══ Source records

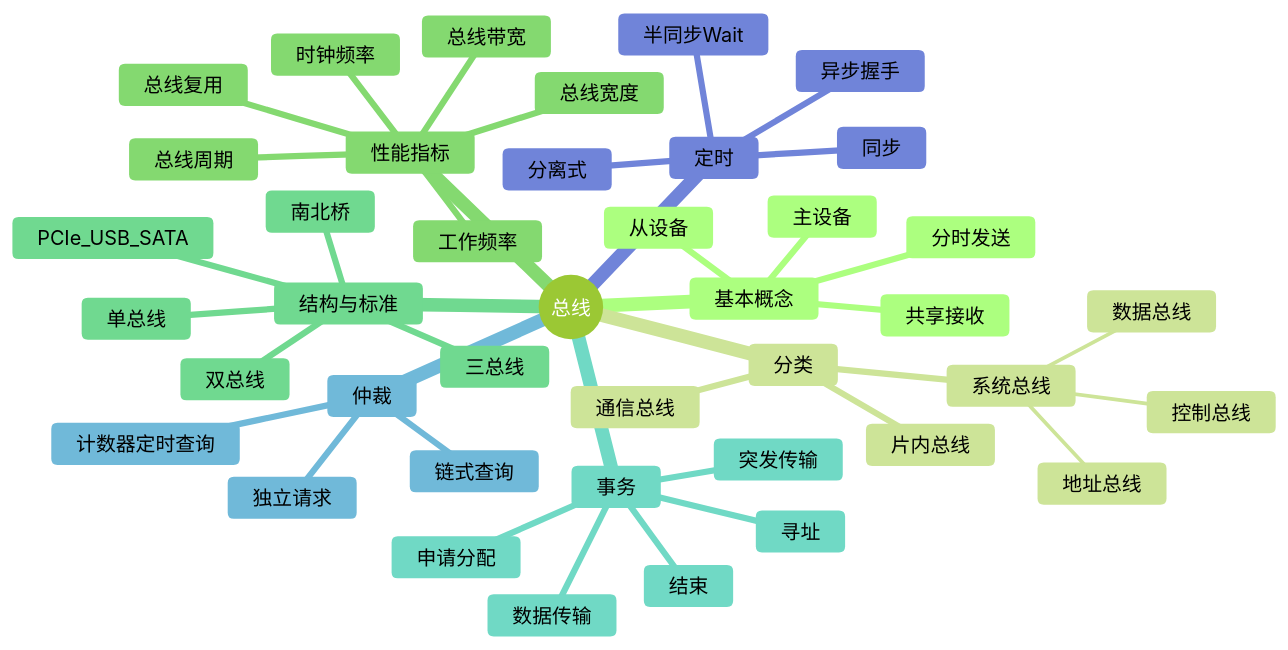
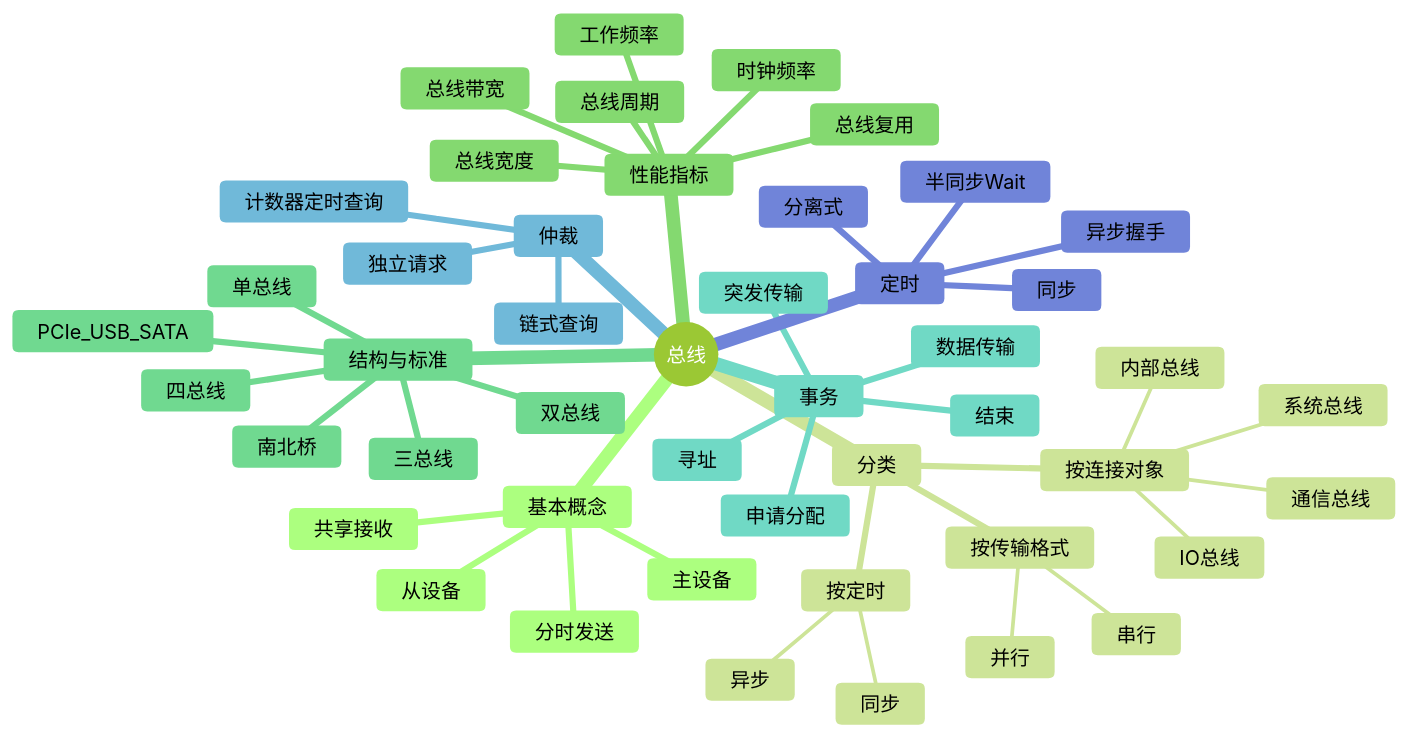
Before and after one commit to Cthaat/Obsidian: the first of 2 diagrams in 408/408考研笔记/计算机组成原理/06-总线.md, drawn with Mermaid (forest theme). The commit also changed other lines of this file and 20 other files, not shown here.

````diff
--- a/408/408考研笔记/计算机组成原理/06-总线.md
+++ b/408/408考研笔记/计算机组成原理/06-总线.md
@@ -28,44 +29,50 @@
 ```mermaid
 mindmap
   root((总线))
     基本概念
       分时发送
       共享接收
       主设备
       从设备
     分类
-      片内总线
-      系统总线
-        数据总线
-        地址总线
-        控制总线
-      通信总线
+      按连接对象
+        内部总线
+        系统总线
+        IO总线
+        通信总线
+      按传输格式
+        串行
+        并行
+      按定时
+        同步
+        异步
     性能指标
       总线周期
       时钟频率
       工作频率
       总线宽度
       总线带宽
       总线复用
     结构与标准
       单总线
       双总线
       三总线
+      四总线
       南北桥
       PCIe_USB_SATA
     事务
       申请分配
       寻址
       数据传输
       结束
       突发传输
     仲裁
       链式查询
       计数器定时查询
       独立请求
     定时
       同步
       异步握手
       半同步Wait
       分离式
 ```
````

════

What to produce:
Nothing but the pictures may be dropped; restate the material word for word.

Task result:
Before and after one commit to Cthaat/Obsidian: the first of 2 diagrams in 408/408考研笔记/计算机组成原理/06-总线.md, drawn with Mermaid (forest theme). The commit also changed other lines of this file and 20 other files, not shown here.

````diff
--- a/408/408考研笔记/计算机组成原理/06-总线.md
+++ b/408/408考研笔记/计算机组成原理/06-总线.md
@@ -28,44 +29,50 @@
 ```mermaid
 mindmap
   root((总线))
     基本概念
       分时发送
       共享接收
       主设备
       从设备
     分类
-      片内总线
-      系统总线
-        数据总线
-        地址总线
-        控制总线
-      通信总线
+      按连接对象
+        内部总线
+        系统总线
+        IO总线
+        通信总线
+      按传输格式
+        串行
+        并行
+      按定时
+        同步
+        异步
     性能指标
       总线周期
       时钟频率
       工作频率
       总线宽度
       总线带宽
       总线复用
     结构与标准
       单总线
       双总线
       三总线
+      四总线
       南北桥
       PCIe_USB_SATA
     事务
       申请分配
       寻址
       数据传输
       结束
       突发传输
     仲裁
       链式查询
       计数器定时查询
       独立请求
     定时
       同步
       异步握手
       半同步Wait
       分离式
 ```
````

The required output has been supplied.